**DIRECTIONS**.
Wherever the listing has a line with the string "black", copy that line out.

**DATA TO EXAMINE**.
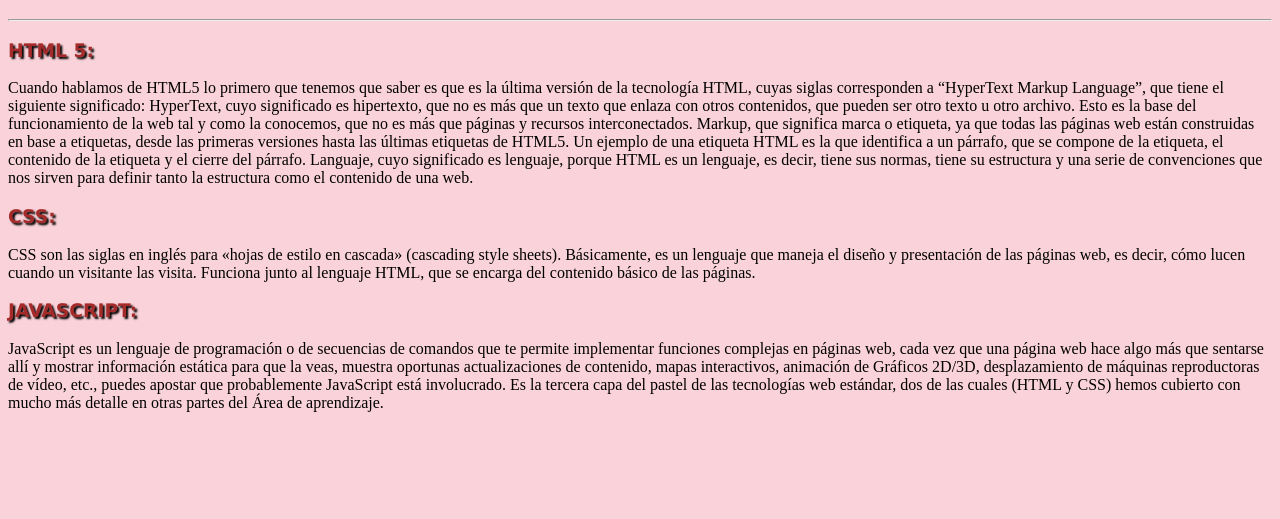
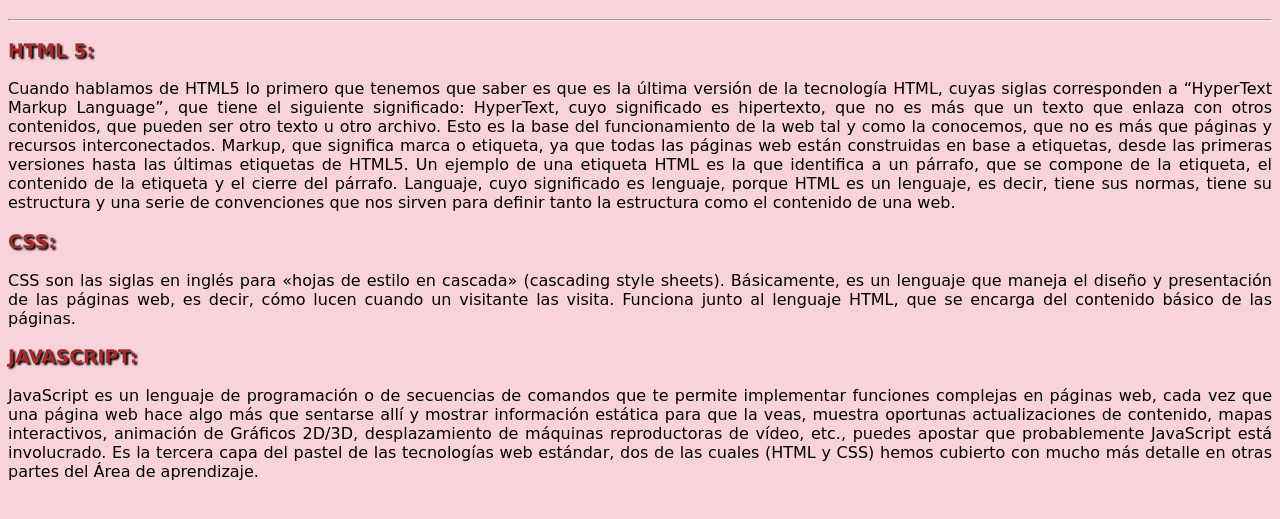
Before and after one commit to mariacamila0712/Web2_taller1, a plain HTML site: page index.html in a window 1280 px wide. Shown: the part 63-582 px from the top of the page. Drawn offline with Linux system fonts and the light colour scheme.

Commit message:
Se le agrega estilo al resto del contenido

```diff
--- a/style.css
+++ b/style.css
@@ -16,3 +16,9 @@ h3{
     text-align: justify;
     text-shadow: 2px 2px 2px black;
 }
+
+p{
+    font-family: cursive;
+    text-align: justify;
+    color: black;
+}
```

**RESULT FOR THIS TASK**.
     text-shadow: 2px 2px 2px black;
+    color: black;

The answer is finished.